Published: Thursday, September 13, 2012
Updated: Thursday, September 13, 2012 17:09
This summer, I drove my mother’s Honda minivan up the East Coast and through the Midwest for four weeks. My duffel bag became my closet, PB&J sandwiches were my staple and the only consistency in my schedule was the 45-minute set I played in bars every night.
Those Loyola bands who’ve decided to embark on a tour know the lifestyle well. It’s exhausting, even brutal at points (four hours of sleep, five-hour drive the next day?) Yet as a musician, there are few experiences more rewarding.

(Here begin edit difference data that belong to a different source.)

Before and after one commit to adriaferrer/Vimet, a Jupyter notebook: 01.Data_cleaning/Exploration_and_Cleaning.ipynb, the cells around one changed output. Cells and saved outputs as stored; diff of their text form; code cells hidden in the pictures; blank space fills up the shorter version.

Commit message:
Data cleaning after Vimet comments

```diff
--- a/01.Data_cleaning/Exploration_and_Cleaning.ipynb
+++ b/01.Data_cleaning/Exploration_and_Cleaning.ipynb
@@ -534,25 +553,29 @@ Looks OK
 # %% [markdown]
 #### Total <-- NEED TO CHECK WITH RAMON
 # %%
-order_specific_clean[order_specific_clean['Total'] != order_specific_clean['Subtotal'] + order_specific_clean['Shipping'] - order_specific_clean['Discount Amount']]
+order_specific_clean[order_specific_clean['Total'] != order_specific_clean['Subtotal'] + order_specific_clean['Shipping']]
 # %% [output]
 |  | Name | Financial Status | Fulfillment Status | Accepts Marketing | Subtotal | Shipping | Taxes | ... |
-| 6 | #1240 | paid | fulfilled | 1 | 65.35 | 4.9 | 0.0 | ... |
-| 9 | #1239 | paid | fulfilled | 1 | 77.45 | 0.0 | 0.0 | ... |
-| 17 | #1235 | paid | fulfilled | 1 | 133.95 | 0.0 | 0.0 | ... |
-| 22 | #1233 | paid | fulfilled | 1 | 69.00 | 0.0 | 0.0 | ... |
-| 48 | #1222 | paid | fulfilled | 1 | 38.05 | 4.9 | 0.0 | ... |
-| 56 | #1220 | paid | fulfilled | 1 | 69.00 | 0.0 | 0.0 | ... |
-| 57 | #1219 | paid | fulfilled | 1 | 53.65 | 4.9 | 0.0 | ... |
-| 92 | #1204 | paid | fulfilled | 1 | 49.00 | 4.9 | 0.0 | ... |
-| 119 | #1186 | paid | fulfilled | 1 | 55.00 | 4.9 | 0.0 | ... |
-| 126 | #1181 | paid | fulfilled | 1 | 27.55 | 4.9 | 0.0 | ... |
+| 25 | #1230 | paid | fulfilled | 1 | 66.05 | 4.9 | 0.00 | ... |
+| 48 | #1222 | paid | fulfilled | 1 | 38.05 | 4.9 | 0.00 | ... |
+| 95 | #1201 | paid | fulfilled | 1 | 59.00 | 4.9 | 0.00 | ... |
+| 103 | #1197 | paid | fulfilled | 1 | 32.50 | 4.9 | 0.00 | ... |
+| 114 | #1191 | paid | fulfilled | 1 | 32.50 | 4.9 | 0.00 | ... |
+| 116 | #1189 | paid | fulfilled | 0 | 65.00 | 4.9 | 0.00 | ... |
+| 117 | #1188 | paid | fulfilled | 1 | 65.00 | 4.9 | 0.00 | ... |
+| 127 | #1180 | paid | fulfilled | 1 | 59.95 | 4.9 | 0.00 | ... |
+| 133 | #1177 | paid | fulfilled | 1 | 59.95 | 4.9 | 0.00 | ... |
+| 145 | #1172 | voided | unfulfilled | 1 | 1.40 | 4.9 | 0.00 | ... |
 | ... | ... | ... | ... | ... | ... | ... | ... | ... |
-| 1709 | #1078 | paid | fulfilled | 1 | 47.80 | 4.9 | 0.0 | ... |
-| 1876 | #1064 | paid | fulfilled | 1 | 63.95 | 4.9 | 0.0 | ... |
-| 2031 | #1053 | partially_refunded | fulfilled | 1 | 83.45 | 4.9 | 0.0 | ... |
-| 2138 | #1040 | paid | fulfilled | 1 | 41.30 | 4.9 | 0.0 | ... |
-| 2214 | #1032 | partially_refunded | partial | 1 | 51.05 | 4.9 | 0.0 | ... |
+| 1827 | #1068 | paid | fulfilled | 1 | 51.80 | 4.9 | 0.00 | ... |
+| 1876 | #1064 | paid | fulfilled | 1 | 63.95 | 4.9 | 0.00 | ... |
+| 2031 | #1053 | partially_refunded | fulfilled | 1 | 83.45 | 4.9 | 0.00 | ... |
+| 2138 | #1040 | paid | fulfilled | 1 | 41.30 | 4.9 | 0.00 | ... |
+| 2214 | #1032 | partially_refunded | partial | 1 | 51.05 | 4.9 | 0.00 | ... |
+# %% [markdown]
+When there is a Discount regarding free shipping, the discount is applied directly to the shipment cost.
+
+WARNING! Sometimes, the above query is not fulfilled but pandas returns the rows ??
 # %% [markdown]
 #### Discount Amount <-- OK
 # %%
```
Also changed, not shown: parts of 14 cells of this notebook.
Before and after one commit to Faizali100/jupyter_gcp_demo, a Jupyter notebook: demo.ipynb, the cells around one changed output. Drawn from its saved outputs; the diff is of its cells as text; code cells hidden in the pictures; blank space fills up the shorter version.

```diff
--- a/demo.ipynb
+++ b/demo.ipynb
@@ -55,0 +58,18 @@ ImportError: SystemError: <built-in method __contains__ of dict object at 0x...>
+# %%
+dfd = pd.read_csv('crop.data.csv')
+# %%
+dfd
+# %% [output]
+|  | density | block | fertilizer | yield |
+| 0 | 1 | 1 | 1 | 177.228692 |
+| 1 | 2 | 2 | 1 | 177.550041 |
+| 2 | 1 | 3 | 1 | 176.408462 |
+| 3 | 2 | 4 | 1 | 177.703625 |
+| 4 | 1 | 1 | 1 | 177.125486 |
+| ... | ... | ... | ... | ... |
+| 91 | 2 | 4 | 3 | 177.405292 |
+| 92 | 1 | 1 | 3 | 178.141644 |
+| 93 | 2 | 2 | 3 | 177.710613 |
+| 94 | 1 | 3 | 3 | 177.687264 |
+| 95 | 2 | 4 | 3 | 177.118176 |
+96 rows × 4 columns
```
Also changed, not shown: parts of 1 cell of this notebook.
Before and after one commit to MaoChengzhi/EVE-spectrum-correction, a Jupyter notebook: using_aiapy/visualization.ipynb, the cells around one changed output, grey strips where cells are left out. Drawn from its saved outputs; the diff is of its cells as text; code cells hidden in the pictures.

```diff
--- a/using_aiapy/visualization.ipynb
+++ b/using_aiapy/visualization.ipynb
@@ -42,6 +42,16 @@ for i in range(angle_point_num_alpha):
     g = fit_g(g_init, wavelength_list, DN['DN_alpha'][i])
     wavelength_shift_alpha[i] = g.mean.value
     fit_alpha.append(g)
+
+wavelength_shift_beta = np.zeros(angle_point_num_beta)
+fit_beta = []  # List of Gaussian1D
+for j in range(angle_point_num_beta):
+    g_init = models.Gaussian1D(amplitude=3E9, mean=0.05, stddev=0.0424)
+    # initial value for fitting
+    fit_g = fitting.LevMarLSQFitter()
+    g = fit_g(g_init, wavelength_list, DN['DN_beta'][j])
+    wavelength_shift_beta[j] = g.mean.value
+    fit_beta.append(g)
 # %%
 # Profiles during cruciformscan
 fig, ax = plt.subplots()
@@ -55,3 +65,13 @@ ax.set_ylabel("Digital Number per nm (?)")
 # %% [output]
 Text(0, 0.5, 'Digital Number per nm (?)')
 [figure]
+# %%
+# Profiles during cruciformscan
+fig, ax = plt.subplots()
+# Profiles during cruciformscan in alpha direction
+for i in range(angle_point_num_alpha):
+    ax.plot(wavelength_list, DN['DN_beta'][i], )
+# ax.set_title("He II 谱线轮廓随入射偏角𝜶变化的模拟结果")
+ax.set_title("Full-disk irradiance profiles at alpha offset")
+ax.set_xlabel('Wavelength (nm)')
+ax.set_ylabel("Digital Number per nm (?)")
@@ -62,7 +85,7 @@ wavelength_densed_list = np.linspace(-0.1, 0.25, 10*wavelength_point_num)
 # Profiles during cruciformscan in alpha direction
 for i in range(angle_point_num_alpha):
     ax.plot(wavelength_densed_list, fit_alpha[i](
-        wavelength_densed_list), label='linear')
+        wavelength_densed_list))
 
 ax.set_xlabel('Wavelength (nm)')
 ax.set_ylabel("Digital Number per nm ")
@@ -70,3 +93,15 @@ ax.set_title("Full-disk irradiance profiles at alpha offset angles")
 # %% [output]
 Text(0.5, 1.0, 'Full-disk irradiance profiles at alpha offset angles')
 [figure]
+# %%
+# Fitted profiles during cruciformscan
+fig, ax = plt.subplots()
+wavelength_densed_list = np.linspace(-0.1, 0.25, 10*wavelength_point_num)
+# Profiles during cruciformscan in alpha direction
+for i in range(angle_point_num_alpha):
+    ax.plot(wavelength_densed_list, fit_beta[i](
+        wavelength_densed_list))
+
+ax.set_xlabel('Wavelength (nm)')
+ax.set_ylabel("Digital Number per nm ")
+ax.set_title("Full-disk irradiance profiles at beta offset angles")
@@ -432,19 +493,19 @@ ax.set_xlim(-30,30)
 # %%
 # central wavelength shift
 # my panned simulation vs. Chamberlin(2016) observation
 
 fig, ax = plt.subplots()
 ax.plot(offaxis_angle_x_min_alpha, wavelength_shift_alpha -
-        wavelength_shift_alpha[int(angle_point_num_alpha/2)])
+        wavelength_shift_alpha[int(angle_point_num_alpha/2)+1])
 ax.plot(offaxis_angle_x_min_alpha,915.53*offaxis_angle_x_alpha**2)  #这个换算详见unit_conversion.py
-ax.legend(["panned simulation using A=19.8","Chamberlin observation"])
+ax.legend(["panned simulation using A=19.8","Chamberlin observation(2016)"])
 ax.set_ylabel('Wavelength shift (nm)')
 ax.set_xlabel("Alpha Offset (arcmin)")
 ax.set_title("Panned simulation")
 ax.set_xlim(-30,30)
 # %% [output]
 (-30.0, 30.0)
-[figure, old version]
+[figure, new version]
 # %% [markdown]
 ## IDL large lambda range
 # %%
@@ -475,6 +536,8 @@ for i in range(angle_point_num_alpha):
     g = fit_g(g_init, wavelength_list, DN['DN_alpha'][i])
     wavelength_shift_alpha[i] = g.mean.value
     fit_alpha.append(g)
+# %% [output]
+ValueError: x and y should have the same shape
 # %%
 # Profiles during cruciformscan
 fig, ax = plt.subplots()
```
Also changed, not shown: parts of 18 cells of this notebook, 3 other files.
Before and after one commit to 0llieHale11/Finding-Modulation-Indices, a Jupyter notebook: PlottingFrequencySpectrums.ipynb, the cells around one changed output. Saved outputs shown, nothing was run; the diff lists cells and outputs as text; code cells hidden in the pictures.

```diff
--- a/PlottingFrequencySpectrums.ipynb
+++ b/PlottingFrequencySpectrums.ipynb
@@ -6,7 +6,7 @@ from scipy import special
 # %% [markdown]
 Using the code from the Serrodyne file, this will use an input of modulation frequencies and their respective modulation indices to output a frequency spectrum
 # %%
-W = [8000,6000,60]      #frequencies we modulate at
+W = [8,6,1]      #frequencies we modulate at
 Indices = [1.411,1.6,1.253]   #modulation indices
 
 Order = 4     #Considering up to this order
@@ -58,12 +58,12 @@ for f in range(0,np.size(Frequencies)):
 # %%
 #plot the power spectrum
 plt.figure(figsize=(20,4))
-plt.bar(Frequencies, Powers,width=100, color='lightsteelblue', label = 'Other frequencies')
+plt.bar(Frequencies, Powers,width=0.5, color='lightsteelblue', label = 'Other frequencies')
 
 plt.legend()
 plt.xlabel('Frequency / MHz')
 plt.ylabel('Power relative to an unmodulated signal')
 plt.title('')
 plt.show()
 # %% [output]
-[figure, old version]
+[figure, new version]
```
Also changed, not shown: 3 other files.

Some nights, you play for tips. And sometimes, you play to only a small handful of people. But when you hit your stride, when you’re playing back-to-back shows and witnessing how much tighter each set becomes, none of it matters. And when suddenly you’re playing to a packed basement in Philadelphia instead of some empty North Carolina bar — well, it’s worth it.
The tour took months of preparation, seeing as we do our own booking and chose to stay with as many friends and family as we could. We had a list of these unfamiliar addresses, venues and homes alike, and every day we punched them into the GPS. New cities, constantly: Atlanta, Washington D.C., Brooklyn, Chicago, St. Louis and Austin.
Twenty-three stops in all, with an occasional ‘down day’ in-between shows. For twenty-three nights this summer, I experienced that out-of-body surrealness of being a part of something greater than myself, an unexplainable feeling that performers of any kind can understand. I stood on a stage with four other talented friends and we played our music.
Community is valuable. You can’t head out on tour with enemies at your side, even if together you make the most beautiful of sounds. To travel in a small, close-knit group teaches patience, humility and selflessness. We all know each other way too well now, but our band is better for it.
What I recommend to my fellow musicians is this: go on tour. Take your music on the road. If you already have, do it again. The fans you make, the bands you play alongside and the strangers you connect with will make a greater musician out of you. And, at least for me, experiencing the music scenes in other cities made me appreciate what we’ve got going on in New Orleans. Sorry, other-cities-all-across-the-US, but I think we’ve got you beat.
Cherie LeJeune is a vocalist and guitarist in The Wooden Wings. She can be reached at firstname.lastname@example.org